Raef Zreik writes:
During its peace negotiations with Egypt and Jordan, Israel did not ask for recognition for itself as a Jewish state, and such recognition does not appear in the peace treaties with either state. With regard to negotiations with the PLO for the final status of the Palestinian territories, the demand for recognition of Israel as a Jewish state or as a state of the Jewish people (which are different concepts) was not on the table at the 1991 Madrid conference, during the Oslo talks of 1992–93, or even at the failed Camp David summit of July 2000, or the subsequent negotiations at Taba in early 2001. This demand was put forward for the first time in a negotiation context at the 2007 Annapolis conference by the Olmert government in its last days in office. The current Israeli government, by contrast, has made recognition of the Jewishness of the state one of its principal negotiating demands, on occasion even presenting it as a precondition for the negotiations themselves.
Nor has the growing emphasis on the demand been restricted to the negotiating sphere. Projects aimed at affirming the Jewishness of the state through legislation have increased in recent years: amendments to the citizenship law require persons seeking Israeli citizenship to swear allegiance to a Jewish and democratic Israel and limit family unification between Israeli Palestinians and their spouses from the West Bank and Gaza Strip. Proposals for a population swap in the context of a final settlement are becoming increasingly legitimate in the public discourse, while amendments to other legislation include restricting Palestinian citizens’ commemoration of the Nakba and de facto restrictions on the right of Palestinian citizens to purchase homes in (Jewish) communal settlements.

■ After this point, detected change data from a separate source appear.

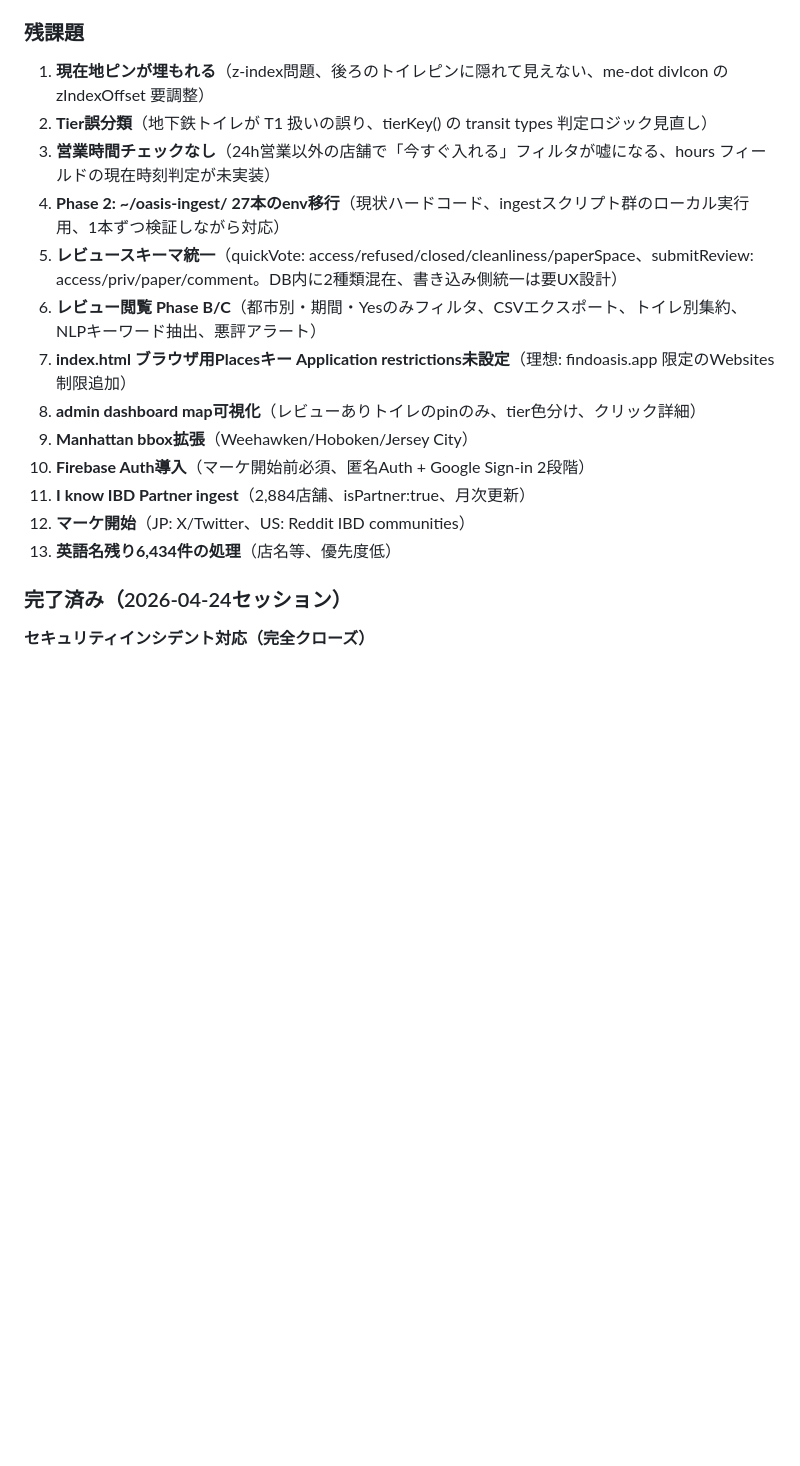
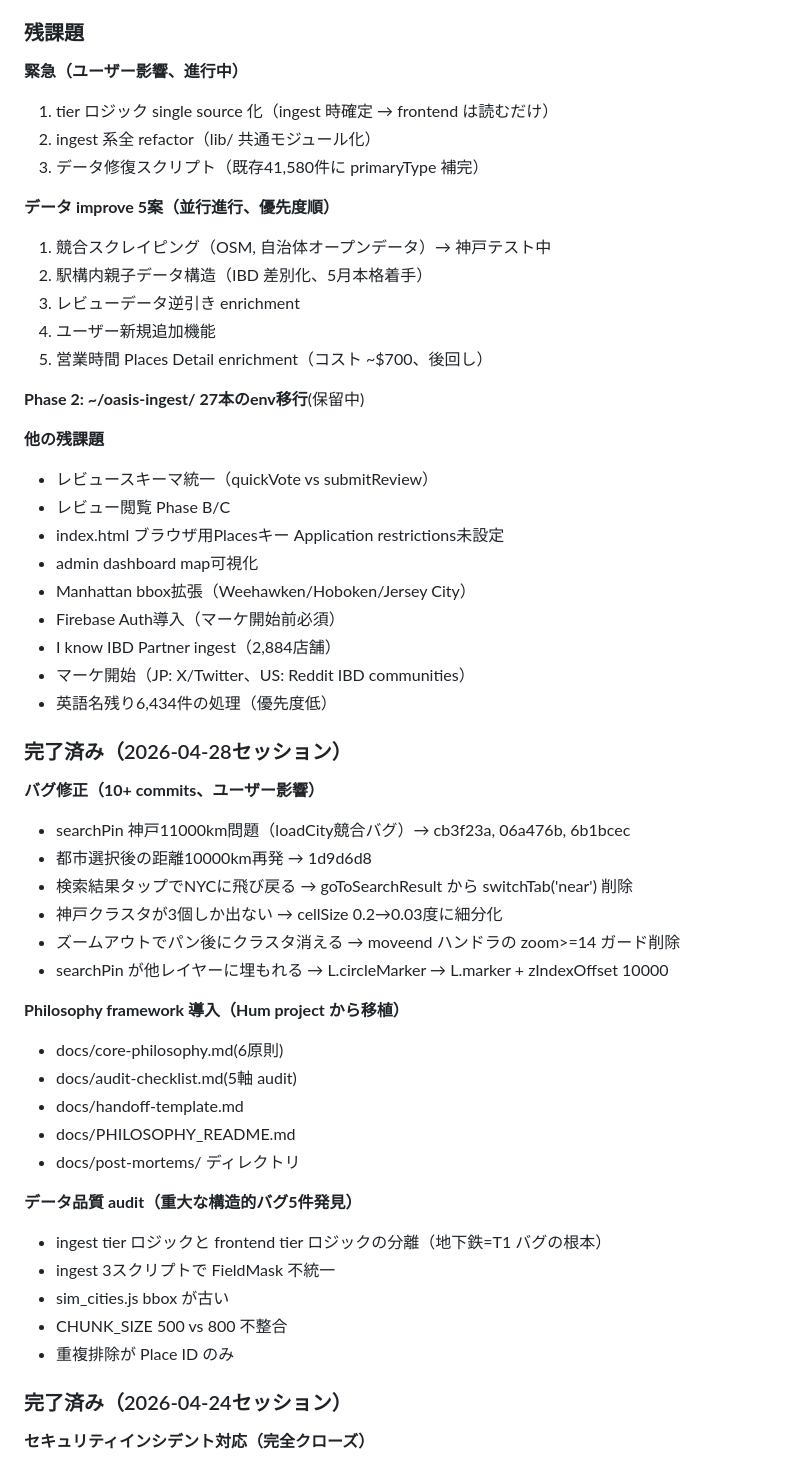
Before and after one commit to yusukesawauchi475-creator/oasis-app, a Markdown page: OASIS_SSOT.md, the part around one of its changes. Rendered like a GitHub page; blank space fills up the shorter version.

Commit message:
docs: SSOT v4.4 + handoff template + philosophy post-mortem
- SSOT updated to v4.4 (2026-04-28)
- Added 2026-04-28 session summary (10+ bug fixes, philosophy framework, data audit)
- Updated 残課題 with new priorities (tier single source, ingest refactor, data repair)
- Created docs/handoff-template.md
- Added docs/post-mortems/2026-04-28_philosophy-violation.md

```diff
--- a/OASIS_SSOT.md
+++ b/OASIS_SSOT.md
@@ -136,19 +136,53 @@
 - TODO: マーケ前にFirebase Auth導入してcustom claim admin判定に移行
 
 ### 残課題
-1. **現在地ピンが埋もれる**（z-index問題、後ろのトイレピンに隠れて見えない、me-dot divIcon の zIndexOffset 要調整）
-2. **Tier誤分類**（地下鉄トイレが T1 扱いの誤り、tierKey() の transit types 判定ロジック見直し）
-3. **営業時間チェックなし**（24h営業以外の店舗で「今すぐ入れる」フィルタが嘘になる、hours フィールドの現在時刻判定が未実装）
-4. **Phase 2: ~/oasis-ingest/ 27本のenv移行**（現状ハードコード、ingestスクリプト群のローカル実行用、1本ずつ検証しながら対応）
-5. **レビュースキーマ統一**（quickVote: access/refused/closed/cleanliness/paperSpace、submitReview: access/priv/paper/comment。DB内に2種類混在、書き込み側統一は要UX設計）
-6. **レビュー閲覧 Phase B/C**（都市別・期間・Yesのみフィルタ、CSVエクスポート、トイレ別集約、NLPキーワード抽出、悪評アラート）
-7. **index.html ブラウザ用Placesキー Application restrictions未設定**（理想: findoasis.app 限定のWebsites制限追加）
-8. **admin dashboard map可視化**（レビューありトイレのpinのみ、tier色分け、クリック詳細）
-9. **Manhattan bbox拡張**（Weehawken/Hoboken/Jersey City）
-10. **Firebase Auth導入**（マーケ開始前必須、匿名Auth + Google Sign-in 2段階）
-11. **I know IBD Partner ingest**（2,884店舗、isPartner:true、月次更新）
-12. **マーケ開始**（JP: X/Twitter、US: Reddit IBD communities）
-13. **英語名残り6,434件の処理**（店名等、優先度低）
+**緊急（ユーザー影響、進行中）**
+1. tier ロジック single source 化（ingest 時確定 → frontend は読むだけ）
+2. ingest 系全 refactor（lib/ 共通モジュール化）
+3. データ修復スクリプト（既存41,580件に primaryType 補完）
+
+**データ improve 5案（並行進行、優先度順）**
+1. 競合スクレイピング（OSM, 自治体オープンデータ）→ 神戸テスト中
+2. 駅構内親子データ構造（IBD 差別化、5月本格着手）
+3. レビューデータ逆引き enrichment
+4. ユーザー新規追加機能
+5. 営業時間 Places Detail enrichment（コスト ~$700、後回し）
+
+**Phase 2: ~/oasis-ingest/ 27本のenv移行**(保留中)
+
+**他の残課題**
+- レビュースキーマ統一（quickVote vs submitReview）
+- レビュー閲覧 Phase B/C
+- index.html ブラウザ用Placesキー Application restrictions未設定
+- admin dashboard map可視化
+- Manhattan bbox拡張（Weehawken/Hoboken/Jersey City）
+- Firebase Auth導入（マーケ開始前必須）
+- I know IBD Partner ingest（2,884店舗）
+- マーケ開始（JP: X/Twitter、US: Reddit IBD communities）
+- 英語名残り6,434件の処理（優先度低）
+
+### 完了済み（2026-04-28セッション）
+**バグ修正（10+ commits、ユーザー影響）**
+- searchPin 神戸11000km問題（loadCity競合バグ）→ cb3f23a, 06a476b, 6b1bcec
+- 都市選択後の距離10000km再発 → 1d9d6d8
+- 検索結果タップでNYCに飛び戻る → goToSearchResult から switchTab('near') 削除
+- 神戸クラスタが3個しか出ない → cellSize 0.2→0.03度に細分化
+- ズームアウトでパン後にクラスタ消える → moveend ハンドラの zoom>=14 ガード削除
+- searchPin が他レイヤーに埋もれる → L.circleMarker → L.marker + zIndexOffset 10000
+
+**Philosophy framework 導入（Hum project から移植）**
+- docs/core-philosophy.md(6原則)
+- docs/audit-checklist.md(5軸 audit)
+- docs/handoff-template.md
+- docs/PHILOSOPHY_README.md
+- docs/post-mortems/ ディレクトリ
+
+**データ品質 audit（重大な構造的バグ5件発見）**
+- ingest tier ロジックと frontend tier ロジックの分離（地下鉄=T1 バグの根本）
+- ingest 3スクリプトで FieldMask 不統一
+- sim_cities.js bbox が古い
+- CHUNK_SIZE 500 vs 800 不整合
+- 重複排除が Place ID のみ
 
 ### 完了済み（2026-04-24セッション）
 
```
Also changed, not shown: other parts of OASIS_SSOT.md (+1 -1 lines), docs/handoff-template.md (added, +20 -0 lines), docs/post-mortems/2026-04-28_philosophy-violation.md (added, +16 -0 lines).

So what is happening here? At the level of Israeli domestic politics, and with regard to the now-stalled negotiations with Palestinians, one could say that Prime Minister Benjamin Netanyahu has been keen to divert attention from divisive issues in Israeli society, such as settlements and Jerusalem, to nondivisive issues such as the Jewish state. Netanyahu knows well that negotiations may fail, but he would prefer that they fail by being dashed against the rock of the Jewish state, which enjoys absolute majority Jewish support, than because of the absence of a settlement freeze, which would have led to claims that had there been one, there might have been progress in the negotiations and possibly even a peace agreement. According to this line of reasoning, Netanyahu’s demands for the recognition of the Jewishness of the state is a tactical, even a partisan maneuver—his way of torpedoing the negotiations over an issue that is not controversial in Israeli society so as to consolidate his position not only as the leader of the Israeli Right but also as the leader of Israeli society as a whole.
In my opinion, however, the above analysis does not fully explain the stridency of the Israeli discourse on the subject of the Jewish state. This essay is an attempt to offer a more penetrating analysis, one that examines the discourse on the Jewish state to reveal the internal dynamics and horizons of its evolution.